▶ _PROBLEM DETAILS_
Give the lines below again, exactly as they stand, and leave out the images.

▶ _RECORDS FOR THIS TASK_
----

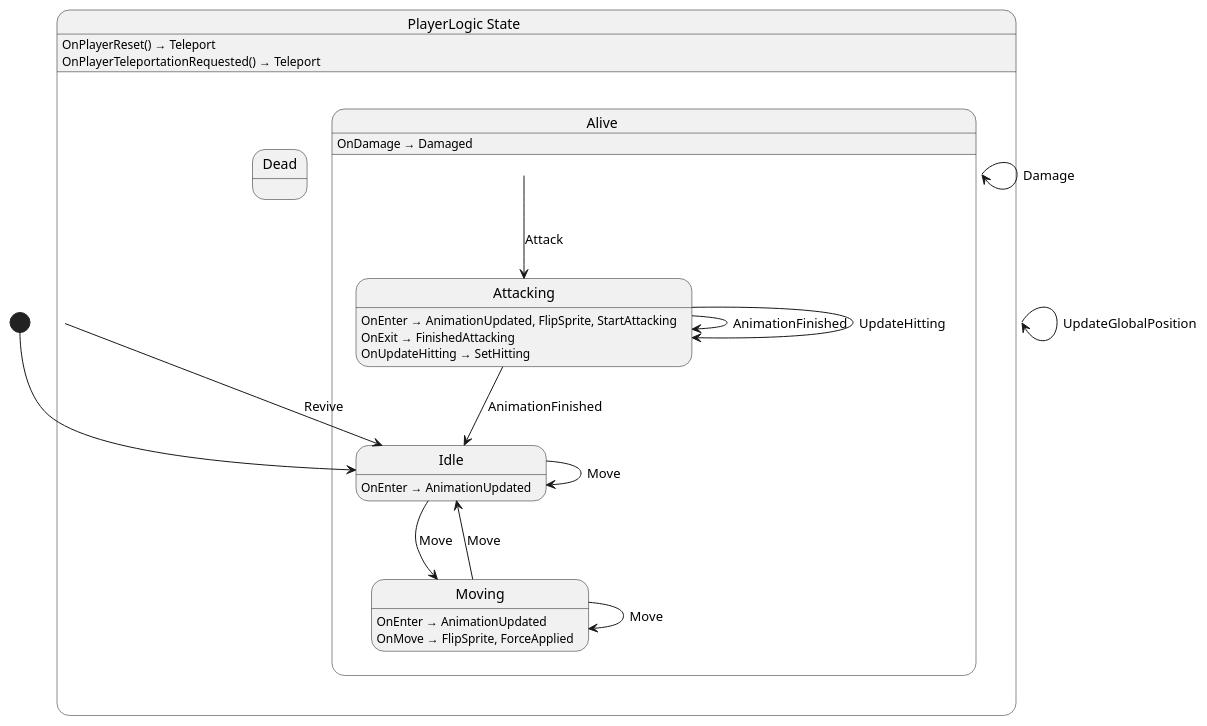
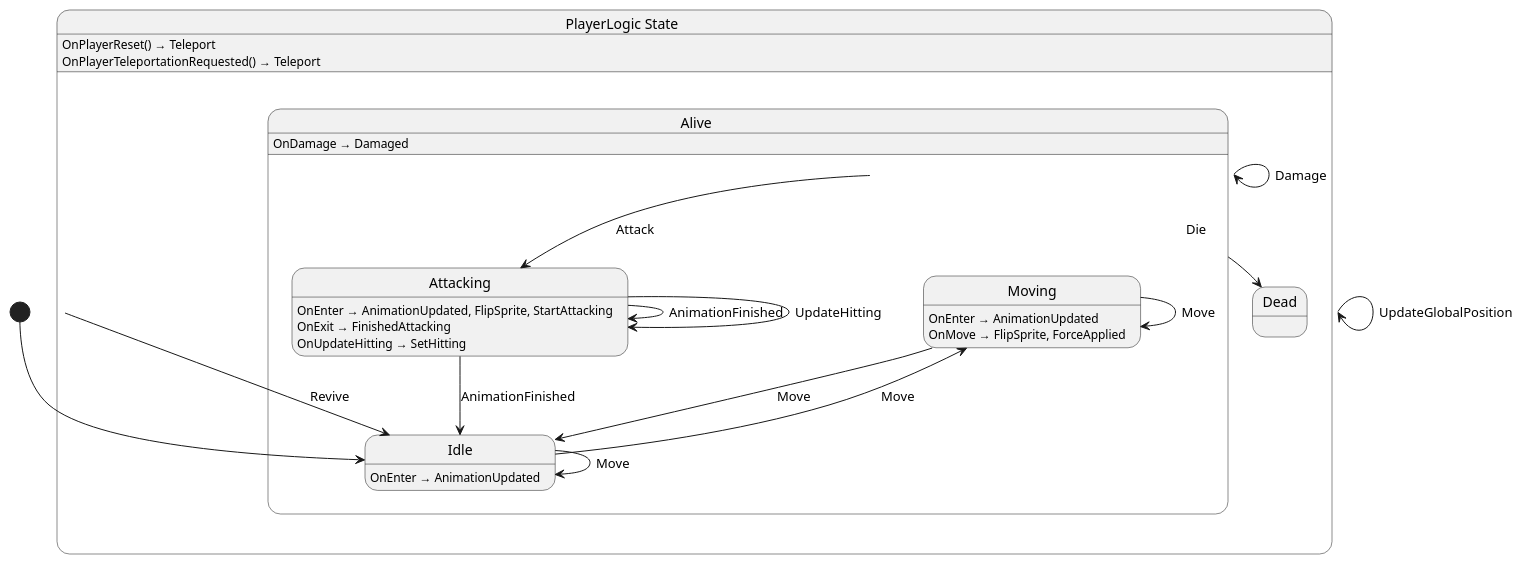
Before and after one commit to nilsiker/godot-wild-jam-77: the diagram in src/player/state/PlayerLogic.g.puml, drawn with PlantUML. The commit also changed 27 other files, not shown here.

```diff
--- a/src/player/state/PlayerLogic.g.puml
+++ b/src/player/state/PlayerLogic.g.puml
@@ -1,34 +1,35 @@
 @startuml PlayerLogic
 state "PlayerLogic State" as Nevergreen_PlayerLogic_State {
   state "Alive" as Nevergreen_PlayerLogic_State_Alive {
+    state "Moving" as Nevergreen_PlayerLogic_State_Alive_Moving
     state "Attacking" as Nevergreen_PlayerLogic_State_Alive_Attacking
     state "Idle" as Nevergreen_PlayerLogic_State_Alive_Idle
-    state "Moving" as Nevergreen_PlayerLogic_State_Alive_Moving
   }
   state "Dead" as Nevergreen_PlayerLogic_State_Dead
 }
 
 Nevergreen_PlayerLogic_State --> Nevergreen_PlayerLogic_State : UpdateGlobalPosition
 Nevergreen_PlayerLogic_State --> Nevergreen_PlayerLogic_State_Alive_Idle : Revive
 Nevergreen_PlayerLogic_State_Alive --> Nevergreen_PlayerLogic_State_Alive : Damage
 Nevergreen_PlayerLogic_State_Alive --> Nevergreen_PlayerLogic_State_Alive_Attacking : Attack
+Nevergreen_PlayerLogic_State_Alive --> Nevergreen_PlayerLogic_State_Dead : Die
 Nevergreen_PlayerLogic_State_Alive_Attacking --> Nevergreen_PlayerLogic_State_Alive_Attacking : AnimationFinished
 Nevergreen_PlayerLogic_State_Alive_Attacking --> Nevergreen_PlayerLogic_State_Alive_Attacking : UpdateHitting
 Nevergreen_PlayerLogic_State_Alive_Attacking --> Nevergreen_PlayerLogic_State_Alive_Idle : AnimationFinished
 Nevergreen_PlayerLogic_State_Alive_Idle --> Nevergreen_PlayerLogic_State_Alive_Idle : Move
 Nevergreen_PlayerLogic_State_Alive_Idle --> Nevergreen_PlayerLogic_State_Alive_Moving : Move
 Nevergreen_PlayerLogic_State_Alive_Moving --> Nevergreen_PlayerLogic_State_Alive_Idle : Move
 Nevergreen_PlayerLogic_State_Alive_Moving --> Nevergreen_PlayerLogic_State_Alive_Moving : Move
 
 Nevergreen_PlayerLogic_State : OnPlayerReset() → Teleport
 Nevergreen_PlayerLogic_State : OnPlayerTeleportationRequested() → Teleport
 Nevergreen_PlayerLogic_State_Alive : OnDamage → Damaged
 Nevergreen_PlayerLogic_State_Alive_Attacking : OnEnter → AnimationUpdated, FlipSprite, StartAttacking
 Nevergreen_PlayerLogic_State_Alive_Attacking : OnExit → FinishedAttacking
 Nevergreen_PlayerLogic_State_Alive_Attacking : OnUpdateHitting → SetHitting
 Nevergreen_PlayerLogic_State_Alive_Idle : OnEnter → AnimationUpdated
 Nevergreen_PlayerLogic_State_Alive_Moving : OnEnter → AnimationUpdated
 Nevergreen_PlayerLogic_State_Alive_Moving : OnMove → FlipSprite, ForceApplied
 
 [*] --> Nevergreen_PlayerLogic_State_Alive_Idle
 @enduml
```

----

▶ _SOLVED EXERCISE_
Before and after one commit to nilsiker/godot-wild-jam-77: the diagram in src/player/state/PlayerLogic.g.puml, drawn with PlantUML. The commit also changed 27 other files, not shown here.

```diff
--- a/src/player/state/PlayerLogic.g.puml
+++ b/src/player/state/PlayerLogic.g.puml
@@ -1,34 +1,35 @@
 @startuml PlayerLogic
 state "PlayerLogic State" as Nevergreen_PlayerLogic_State {
   state "Alive" as Nevergreen_PlayerLogic_State_Alive {
+    state "Moving" as Nevergreen_PlayerLogic_State_Alive_Moving
     state "Attacking" as Nevergreen_PlayerLogic_State_Alive_Attacking
     state "Idle" as Nevergreen_PlayerLogic_State_Alive_Idle
-    state "Moving" as Nevergreen_PlayerLogic_State_Alive_Moving
   }
   state "Dead" as Nevergreen_PlayerLogic_State_Dead
 }
 
 Nevergreen_PlayerLogic_State --> Nevergreen_PlayerLogic_State : UpdateGlobalPosition
 Nevergreen_PlayerLogic_State --> Nevergreen_PlayerLogic_State_Alive_Idle : Revive
 Nevergreen_PlayerLogic_State_Alive --> Nevergreen_PlayerLogic_State_Alive : Damage
 Nevergreen_PlayerLogic_State_Alive --> Nevergreen_PlayerLogic_State_Alive_Attacking : Attack
+Nevergreen_PlayerLogic_State_Alive --> Nevergreen_PlayerLogic_State_Dead : Die
 Nevergreen_PlayerLogic_State_Alive_Attacking --> Nevergreen_PlayerLogic_State_Alive_Attacking : AnimationFinished
 Nevergreen_PlayerLogic_State_Alive_Attacking --> Nevergreen_PlayerLogic_State_Alive_Attacking : UpdateHitting
 Nevergreen_PlayerLogic_State_Alive_Attacking --> Nevergreen_PlayerLogic_State_Alive_Idle : AnimationFinished
 Nevergreen_PlayerLogic_State_Alive_Idle --> Nevergreen_PlayerLogic_State_Alive_Idle : Move
 Nevergreen_PlayerLogic_State_Alive_Idle --> Nevergreen_PlayerLogic_State_Alive_Moving : Move
 Nevergreen_PlayerLogic_State_Alive_Moving --> Nevergreen_PlayerLogic_State_Alive_Idle : Move
 Nevergreen_PlayerLogic_State_Alive_Moving --> Nevergreen_PlayerLogic_State_Alive_Moving : Move
 
 Nevergreen_PlayerLogic_State : OnPlayerReset() → Teleport
 Nevergreen_PlayerLogic_State : OnPlayerTeleportationRequested() → Teleport
 Nevergreen_PlayerLogic_State_Alive : OnDamage → Damaged
 Nevergreen_PlayerLogic_State_Alive_Attacking : OnEnter → AnimationUpdated, FlipSprite, StartAttacking
 Nevergreen_PlayerLogic_State_Alive_Attacking : OnExit → FinishedAttacking
 Nevergreen_PlayerLogic_State_Alive_Attacking : OnUpdateHitting → SetHitting
 Nevergreen_PlayerLogic_State_Alive_Idle : OnEnter → AnimationUpdated
 Nevergreen_PlayerLogic_State_Alive_Moving : OnEnter → AnimationUpdated
 Nevergreen_PlayerLogic_State_Alive_Moving : OnMove → FlipSprite, ForceApplied
 
 [*] --> Nevergreen_PlayerLogic_State_Alive_Idle
 @enduml
```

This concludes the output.